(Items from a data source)

########################################

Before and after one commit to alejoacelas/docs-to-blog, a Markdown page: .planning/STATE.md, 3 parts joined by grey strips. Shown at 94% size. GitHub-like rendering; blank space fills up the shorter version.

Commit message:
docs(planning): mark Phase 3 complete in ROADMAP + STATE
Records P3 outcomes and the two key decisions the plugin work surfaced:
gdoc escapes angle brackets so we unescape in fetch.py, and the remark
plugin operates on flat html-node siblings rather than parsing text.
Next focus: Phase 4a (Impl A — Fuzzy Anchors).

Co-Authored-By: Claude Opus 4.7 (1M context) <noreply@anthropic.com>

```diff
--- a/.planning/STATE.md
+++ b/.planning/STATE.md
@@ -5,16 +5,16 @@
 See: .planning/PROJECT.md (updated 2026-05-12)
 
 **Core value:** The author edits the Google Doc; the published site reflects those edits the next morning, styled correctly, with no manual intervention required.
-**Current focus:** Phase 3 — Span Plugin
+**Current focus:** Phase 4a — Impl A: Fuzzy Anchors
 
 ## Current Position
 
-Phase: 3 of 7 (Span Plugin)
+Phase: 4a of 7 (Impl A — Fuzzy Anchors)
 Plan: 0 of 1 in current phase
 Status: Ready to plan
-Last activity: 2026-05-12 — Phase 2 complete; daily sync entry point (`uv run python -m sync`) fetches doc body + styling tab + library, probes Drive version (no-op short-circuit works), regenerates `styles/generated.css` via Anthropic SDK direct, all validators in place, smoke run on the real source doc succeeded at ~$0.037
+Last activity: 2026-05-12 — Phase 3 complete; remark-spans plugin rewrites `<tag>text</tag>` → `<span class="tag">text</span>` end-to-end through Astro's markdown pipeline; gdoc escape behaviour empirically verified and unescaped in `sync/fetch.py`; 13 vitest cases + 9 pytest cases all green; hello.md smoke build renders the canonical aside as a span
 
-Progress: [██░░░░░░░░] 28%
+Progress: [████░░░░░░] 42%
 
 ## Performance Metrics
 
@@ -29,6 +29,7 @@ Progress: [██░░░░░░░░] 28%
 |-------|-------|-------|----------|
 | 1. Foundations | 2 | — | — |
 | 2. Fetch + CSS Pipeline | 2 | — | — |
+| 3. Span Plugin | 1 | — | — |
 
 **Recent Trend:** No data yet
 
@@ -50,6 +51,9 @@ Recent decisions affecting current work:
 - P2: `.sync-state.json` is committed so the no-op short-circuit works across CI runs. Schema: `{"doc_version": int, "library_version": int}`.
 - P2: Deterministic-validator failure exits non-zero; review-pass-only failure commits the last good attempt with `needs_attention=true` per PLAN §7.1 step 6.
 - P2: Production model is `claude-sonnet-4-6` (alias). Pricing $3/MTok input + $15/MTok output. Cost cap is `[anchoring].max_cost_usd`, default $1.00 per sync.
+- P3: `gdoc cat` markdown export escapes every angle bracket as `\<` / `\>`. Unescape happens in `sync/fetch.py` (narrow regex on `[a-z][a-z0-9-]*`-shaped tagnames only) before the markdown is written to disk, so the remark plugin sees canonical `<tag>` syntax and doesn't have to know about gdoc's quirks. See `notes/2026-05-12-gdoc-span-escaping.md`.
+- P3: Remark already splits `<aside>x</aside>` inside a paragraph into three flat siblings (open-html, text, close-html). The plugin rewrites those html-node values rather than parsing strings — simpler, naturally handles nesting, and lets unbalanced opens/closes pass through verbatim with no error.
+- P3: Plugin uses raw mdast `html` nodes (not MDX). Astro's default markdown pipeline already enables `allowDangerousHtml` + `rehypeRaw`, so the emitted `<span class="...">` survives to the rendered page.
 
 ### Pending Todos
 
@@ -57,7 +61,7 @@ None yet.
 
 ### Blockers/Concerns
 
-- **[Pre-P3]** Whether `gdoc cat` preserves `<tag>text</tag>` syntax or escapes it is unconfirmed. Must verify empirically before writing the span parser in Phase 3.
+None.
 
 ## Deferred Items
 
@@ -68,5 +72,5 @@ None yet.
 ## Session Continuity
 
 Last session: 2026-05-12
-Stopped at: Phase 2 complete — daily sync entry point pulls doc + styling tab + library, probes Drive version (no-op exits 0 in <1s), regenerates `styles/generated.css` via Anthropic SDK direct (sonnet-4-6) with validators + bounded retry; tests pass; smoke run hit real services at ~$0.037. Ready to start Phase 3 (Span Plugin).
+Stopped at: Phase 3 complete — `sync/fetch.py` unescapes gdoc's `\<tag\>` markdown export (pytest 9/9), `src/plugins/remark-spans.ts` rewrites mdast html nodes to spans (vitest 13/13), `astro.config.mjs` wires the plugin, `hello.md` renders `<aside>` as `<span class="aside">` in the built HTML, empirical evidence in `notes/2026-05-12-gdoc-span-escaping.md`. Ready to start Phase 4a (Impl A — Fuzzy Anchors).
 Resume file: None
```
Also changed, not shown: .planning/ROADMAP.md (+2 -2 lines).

########################################

## [Exercise description]
Faithfully copy every entry, leaving nothing out.

## [Result of the task]
Before and after one commit to alejoacelas/docs-to-blog, a Markdown page: .planning/STATE.md, 3 parts joined by grey strips. Shown at 94% size. GitHub-like rendering; blank space fills up the shorter version.

Commit message:
docs(planning): mark Phase 3 complete in ROADMAP + STATE
Records P3 outcomes and the two key decisions the plugin work surfaced:
gdoc escapes angle brackets so we unescape in fetch.py, and the remark
plugin operates on flat html-node siblings rather than parsing text.
Next focus: Phase 4a (Impl A — Fuzzy Anchors).

Co-Authored-By: Claude Opus 4.7 (1M context) <noreply@anthropic.com>

```diff
--- a/.planning/STATE.md
+++ b/.planning/STATE.md
@@ -5,16 +5,16 @@
 See: .planning/PROJECT.md (updated 2026-05-12)
 
 **Core value:** The author edits the Google Doc; the published site reflects those edits the next morning, styled correctly, with no manual intervention required.
-**Current focus:** Phase 3 — Span Plugin
+**Current focus:** Phase 4a — Impl A: Fuzzy Anchors
 
 ## Current Position
 
-Phase: 3 of 7 (Span Plugin)
+Phase: 4a of 7 (Impl A — Fuzzy Anchors)
 Plan: 0 of 1 in current phase
 Status: Ready to plan
-Last activity: 2026-05-12 — Phase 2 complete; daily sync entry point (`uv run python -m sync`) fetches doc body + styling tab + library, probes Drive version (no-op short-circuit works), regenerates `styles/generated.css` via Anthropic SDK direct, all validators in place, smoke run on the real source doc succeeded at ~$0.037
+Last activity: 2026-05-12 — Phase 3 complete; remark-spans plugin rewrites `<tag>text</tag>` → `<span class="tag">text</span>` end-to-end through Astro's markdown pipeline; gdoc escape behaviour empirically verified and unescaped in `sync/fetch.py`; 13 vitest cases + 9 pytest cases all green; hello.md smoke build renders the canonical aside as a span
 
-Progress: [██░░░░░░░░] 28%
+Progress: [████░░░░░░] 42%
 
 ## Performance Metrics
 
@@ -29,6 +29,7 @@ Progress: [██░░░░░░░░] 28%
 |-------|-------|-------|----------|
 | 1. Foundations | 2 | — | — |
 | 2. Fetch + CSS Pipeline | 2 | — | — |
+| 3. Span Plugin | 1 | — | — |
 
 **Recent Trend:** No data yet
 
@@ -50,6 +51,9 @@ Recent decisions affecting current work:
 - P2: `.sync-state.json` is committed so the no-op short-circuit works across CI runs. Schema: `{"doc_version": int, "library_version": int}`.
 - P2: Deterministic-validator failure exits non-zero; review-pass-only failure commits the last good attempt with `needs_attention=true` per PLAN §7.1 step 6.
 - P2: Production model is `claude-sonnet-4-6` (alias). Pricing $3/MTok input + $15/MTok output. Cost cap is `[anchoring].max_cost_usd`, default $1.00 per sync.
+- P3: `gdoc cat` markdown export escapes every angle bracket as `\<` / `\>`. Unescape happens in `sync/fetch.py` (narrow regex on `[a-z][a-z0-9-]*`-shaped tagnames only) before the markdown is written to disk, so the remark plugin sees canonical `<tag>` syntax and doesn't have to know about gdoc's quirks. See `notes/2026-05-12-gdoc-span-escaping.md`.
+- P3: Remark already splits `<aside>x</aside>` inside a paragraph into three flat siblings (open-html, text, close-html). The plugin rewrites those html-node values rather than parsing strings — simpler, naturally handles nesting, and lets unbalanced opens/closes pass through verbatim with no error.
+- P3: Plugin uses raw mdast `html` nodes (not MDX). Astro's default markdown pipeline already enables `allowDangerousHtml` + `rehypeRaw`, so the emitted `<span class="...">` survives to the rendered page.
 
 ### Pending Todos
 
@@ -57,7 +61,7 @@ None yet.
 
 ### Blockers/Concerns
 
-- **[Pre-P3]** Whether `gdoc cat` preserves `<tag>text</tag>` syntax or escapes it is unconfirmed. Must verify empirically before writing the span parser in Phase 3.
+None.
 
 ## Deferred Items
 
@@ -68,5 +72,5 @@ None yet.
 ## Session Continuity
 
 Last session: 2026-05-12
-Stopped at: Phase 2 complete — daily sync entry point pulls doc + styling tab + library, probes Drive version (no-op exits 0 in <1s), regenerates `styles/generated.css` via Anthropic SDK direct (sonnet-4-6) with validators + bounded retry; tests pass; smoke run hit real services at ~$0.037. Ready to start Phase 3 (Span Plugin).
+Stopped at: Phase 3 complete — `sync/fetch.py` unescapes gdoc's `\<tag\>` markdown export (pytest 9/9), `src/plugins/remark-spans.ts` rewrites mdast html nodes to spans (vitest 13/13), `astro.config.mjs` wires the plugin, `hello.md` renders `<aside>` as `<span class="aside">` in the built HTML, empirical evidence in `notes/2026-05-12-gdoc-span-escaping.md`. Ready to start Phase 4a (Impl A — Fuzzy Anchors).
 Resume file: None
```
Also changed, not shown: .planning/ROADMAP.md (+2 -2 lines).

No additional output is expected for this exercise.